    That others share similar observations, along with the fact that you are assisted by yet many others who’ve voluntarily provided you documented information and proofs solidifies in my mind, the veracity of your statement Tim: “these conflicts between the Neocatecumenal Way and the rest of the universal Church is at the very heart of the Apuron-Gofigan conflict;” and we whole-heatedly agree with you and believe that statement! This Apuron-Gofigan conflict was simply the “straw” for us who’ve felt uncomfortable, concerned and disturbed about the goings-on on Guam, rooted in the NCW.

    Now is the time and the opportunity, faithful non-NCW Catholics, to give voice to your concerns and your observations and take a stance. By sharing and posting your concerns here, you may help others also muster the courage you have gained; or, send your letter directly to Reverend Archbishop Martin Krebs, the Apostolic Nuncio for Guam and Oceana and the permanent diplomatic representative of the Holy See (Vatican).

    Our silence will only reinforce and perpetuate those bully tactics and manipulative ways by the leaders of NCW, condoned by the Archbishop. “Yesterday” it was the priests bullied to go back to the Philippines; today, its our good priest and Guam son, Father Gofigan. Who or what group will be next to also “experience a more arduous and painful closure” if they don’t convert or conform to NCW? If not your non-NCW priest, could your parish be next in line?

  7. Father Adrian is trying hard to get the parishioners to form a community but this has not happened. Don't be fooled when they say we do, just drop by. These are people outside the parish. NO ONE IN MAINA has joined or formed a group since Adrian came in. FAT chance that it will ever get there.

  8. We lay people really need to understand something. I admit I just saw the light only now. The priests we love are suffering. They cannot fight back. Look what happens when they do. Our priests are depending on us to be their voice. Can you imagine how our priests feel like orphans, their own "father" has become their enemy? All because these priests do not want to be in the Neos? That is their one and only "crime?" Does anyone have sympathy for our priests who continue to serve us even though they feel abandoned by their "father?" I already emailed the Nuntio. Please, people, do your part. Email the Nuntio!

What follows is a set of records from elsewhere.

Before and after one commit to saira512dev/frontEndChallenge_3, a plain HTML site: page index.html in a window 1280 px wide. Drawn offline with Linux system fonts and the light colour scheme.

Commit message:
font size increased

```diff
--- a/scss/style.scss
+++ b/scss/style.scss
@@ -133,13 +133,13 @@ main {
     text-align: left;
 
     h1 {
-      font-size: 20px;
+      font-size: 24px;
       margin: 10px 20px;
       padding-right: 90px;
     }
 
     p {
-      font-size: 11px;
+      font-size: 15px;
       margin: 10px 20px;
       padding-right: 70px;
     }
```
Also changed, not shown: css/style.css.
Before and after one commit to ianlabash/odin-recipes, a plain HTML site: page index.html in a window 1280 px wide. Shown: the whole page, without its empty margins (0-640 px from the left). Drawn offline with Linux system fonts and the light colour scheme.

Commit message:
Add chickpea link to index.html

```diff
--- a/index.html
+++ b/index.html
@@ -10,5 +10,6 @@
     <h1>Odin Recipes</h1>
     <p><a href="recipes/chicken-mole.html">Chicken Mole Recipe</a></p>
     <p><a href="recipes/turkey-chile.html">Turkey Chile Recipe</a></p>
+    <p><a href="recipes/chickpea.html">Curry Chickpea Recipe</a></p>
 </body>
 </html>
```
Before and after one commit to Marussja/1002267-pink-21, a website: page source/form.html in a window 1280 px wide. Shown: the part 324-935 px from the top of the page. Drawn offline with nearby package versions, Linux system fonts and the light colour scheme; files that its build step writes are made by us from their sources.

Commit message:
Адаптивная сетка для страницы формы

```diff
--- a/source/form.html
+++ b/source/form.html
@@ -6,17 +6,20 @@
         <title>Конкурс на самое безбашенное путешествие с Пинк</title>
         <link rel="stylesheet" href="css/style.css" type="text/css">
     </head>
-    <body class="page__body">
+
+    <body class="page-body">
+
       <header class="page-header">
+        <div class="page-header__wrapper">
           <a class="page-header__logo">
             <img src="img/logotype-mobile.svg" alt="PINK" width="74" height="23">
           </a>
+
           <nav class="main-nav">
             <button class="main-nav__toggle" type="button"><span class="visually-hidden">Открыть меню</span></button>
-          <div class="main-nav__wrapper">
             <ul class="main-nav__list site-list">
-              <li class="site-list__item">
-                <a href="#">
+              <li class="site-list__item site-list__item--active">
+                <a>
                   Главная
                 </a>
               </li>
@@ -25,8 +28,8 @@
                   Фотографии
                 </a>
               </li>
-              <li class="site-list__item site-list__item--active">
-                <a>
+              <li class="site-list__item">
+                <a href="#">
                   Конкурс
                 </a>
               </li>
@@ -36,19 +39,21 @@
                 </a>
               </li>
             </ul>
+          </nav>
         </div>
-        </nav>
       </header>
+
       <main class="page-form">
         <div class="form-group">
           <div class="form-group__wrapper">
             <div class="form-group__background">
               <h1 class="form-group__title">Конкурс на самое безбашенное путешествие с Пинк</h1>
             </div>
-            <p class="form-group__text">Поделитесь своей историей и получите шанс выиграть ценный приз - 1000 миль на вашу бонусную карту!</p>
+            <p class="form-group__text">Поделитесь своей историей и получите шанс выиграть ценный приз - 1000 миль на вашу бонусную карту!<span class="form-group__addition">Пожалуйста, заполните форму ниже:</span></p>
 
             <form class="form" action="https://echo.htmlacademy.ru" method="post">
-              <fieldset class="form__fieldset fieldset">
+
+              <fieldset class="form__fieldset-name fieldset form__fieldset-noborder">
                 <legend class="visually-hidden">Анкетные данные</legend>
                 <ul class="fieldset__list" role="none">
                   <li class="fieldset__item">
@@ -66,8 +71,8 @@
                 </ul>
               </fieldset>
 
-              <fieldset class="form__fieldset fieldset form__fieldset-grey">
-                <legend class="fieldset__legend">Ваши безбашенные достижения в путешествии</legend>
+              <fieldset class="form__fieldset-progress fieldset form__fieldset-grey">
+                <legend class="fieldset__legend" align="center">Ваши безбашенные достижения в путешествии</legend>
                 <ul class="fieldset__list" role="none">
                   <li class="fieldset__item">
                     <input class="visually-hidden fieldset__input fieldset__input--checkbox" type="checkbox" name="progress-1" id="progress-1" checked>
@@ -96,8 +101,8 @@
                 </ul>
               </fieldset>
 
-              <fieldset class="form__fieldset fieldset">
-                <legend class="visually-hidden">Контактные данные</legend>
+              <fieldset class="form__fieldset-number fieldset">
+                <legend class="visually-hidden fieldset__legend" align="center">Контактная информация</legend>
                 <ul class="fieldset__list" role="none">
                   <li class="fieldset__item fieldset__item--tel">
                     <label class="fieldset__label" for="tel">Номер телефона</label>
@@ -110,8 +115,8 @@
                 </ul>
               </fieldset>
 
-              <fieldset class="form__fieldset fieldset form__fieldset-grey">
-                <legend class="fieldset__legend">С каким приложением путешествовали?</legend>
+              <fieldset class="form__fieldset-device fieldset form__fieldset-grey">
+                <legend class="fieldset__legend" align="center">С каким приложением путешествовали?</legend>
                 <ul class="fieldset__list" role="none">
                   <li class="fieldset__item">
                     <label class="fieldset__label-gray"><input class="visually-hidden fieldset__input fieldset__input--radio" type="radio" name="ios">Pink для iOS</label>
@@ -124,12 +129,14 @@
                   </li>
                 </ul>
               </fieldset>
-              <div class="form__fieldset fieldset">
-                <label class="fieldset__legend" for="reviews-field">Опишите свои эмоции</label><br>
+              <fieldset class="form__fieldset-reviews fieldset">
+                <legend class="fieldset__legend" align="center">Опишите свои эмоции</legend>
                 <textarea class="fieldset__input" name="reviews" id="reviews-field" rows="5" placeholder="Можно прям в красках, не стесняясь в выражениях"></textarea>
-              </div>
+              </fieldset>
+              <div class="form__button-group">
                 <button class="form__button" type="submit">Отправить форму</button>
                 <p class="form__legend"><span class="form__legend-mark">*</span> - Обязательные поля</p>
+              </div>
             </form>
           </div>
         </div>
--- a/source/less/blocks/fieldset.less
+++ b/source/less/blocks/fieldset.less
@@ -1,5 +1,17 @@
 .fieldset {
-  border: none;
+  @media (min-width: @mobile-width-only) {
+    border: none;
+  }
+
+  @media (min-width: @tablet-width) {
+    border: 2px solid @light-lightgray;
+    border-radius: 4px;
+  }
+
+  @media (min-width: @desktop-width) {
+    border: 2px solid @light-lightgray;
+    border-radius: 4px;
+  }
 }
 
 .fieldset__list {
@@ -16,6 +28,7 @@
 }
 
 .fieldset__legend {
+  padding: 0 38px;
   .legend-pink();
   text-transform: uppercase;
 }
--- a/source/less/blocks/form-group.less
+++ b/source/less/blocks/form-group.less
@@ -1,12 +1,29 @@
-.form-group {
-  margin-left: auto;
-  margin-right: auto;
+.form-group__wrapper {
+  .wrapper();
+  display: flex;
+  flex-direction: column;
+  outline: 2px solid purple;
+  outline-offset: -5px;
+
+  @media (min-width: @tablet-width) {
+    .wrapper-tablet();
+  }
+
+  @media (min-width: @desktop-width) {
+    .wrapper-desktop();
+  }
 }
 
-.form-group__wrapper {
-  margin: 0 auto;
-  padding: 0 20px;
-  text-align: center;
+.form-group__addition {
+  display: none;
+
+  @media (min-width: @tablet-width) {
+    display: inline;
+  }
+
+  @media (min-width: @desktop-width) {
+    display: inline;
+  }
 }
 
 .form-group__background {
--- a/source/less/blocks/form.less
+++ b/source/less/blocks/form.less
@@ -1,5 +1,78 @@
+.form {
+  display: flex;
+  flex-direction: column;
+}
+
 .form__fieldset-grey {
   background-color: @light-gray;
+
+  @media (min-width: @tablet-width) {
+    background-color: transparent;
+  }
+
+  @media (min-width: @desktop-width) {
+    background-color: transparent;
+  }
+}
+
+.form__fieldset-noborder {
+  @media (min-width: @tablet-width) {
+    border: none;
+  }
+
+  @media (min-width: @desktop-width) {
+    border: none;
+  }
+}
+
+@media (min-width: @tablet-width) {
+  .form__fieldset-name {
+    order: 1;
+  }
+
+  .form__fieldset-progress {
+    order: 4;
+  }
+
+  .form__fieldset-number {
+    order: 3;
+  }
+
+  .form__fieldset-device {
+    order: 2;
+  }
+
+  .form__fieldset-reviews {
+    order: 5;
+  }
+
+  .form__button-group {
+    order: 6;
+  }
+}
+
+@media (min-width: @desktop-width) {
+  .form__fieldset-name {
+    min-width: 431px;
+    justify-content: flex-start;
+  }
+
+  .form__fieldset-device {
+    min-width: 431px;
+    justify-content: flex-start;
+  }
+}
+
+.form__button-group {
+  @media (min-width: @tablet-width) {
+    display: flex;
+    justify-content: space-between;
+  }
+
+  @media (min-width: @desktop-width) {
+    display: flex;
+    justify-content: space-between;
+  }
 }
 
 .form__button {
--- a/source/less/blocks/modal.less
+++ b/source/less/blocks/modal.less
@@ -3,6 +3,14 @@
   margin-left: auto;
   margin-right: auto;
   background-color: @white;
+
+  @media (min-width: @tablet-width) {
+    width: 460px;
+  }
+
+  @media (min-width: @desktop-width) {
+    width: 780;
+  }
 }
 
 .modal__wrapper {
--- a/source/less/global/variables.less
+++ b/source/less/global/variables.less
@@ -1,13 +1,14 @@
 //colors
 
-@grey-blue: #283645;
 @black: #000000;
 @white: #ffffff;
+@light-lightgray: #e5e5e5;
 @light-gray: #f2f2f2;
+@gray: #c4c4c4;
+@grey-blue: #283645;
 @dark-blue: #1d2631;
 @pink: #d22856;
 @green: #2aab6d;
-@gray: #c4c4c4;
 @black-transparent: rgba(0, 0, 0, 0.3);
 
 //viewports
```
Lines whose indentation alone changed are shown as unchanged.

  9. I just sent an email to the Nuntio expressing my despondency and rejection to this NEO incursion; oh he's aware alright!

  10. Peace!!!! Thanks for your love.

    1. Ah, yes. You see here! The true spirit of the Neocat.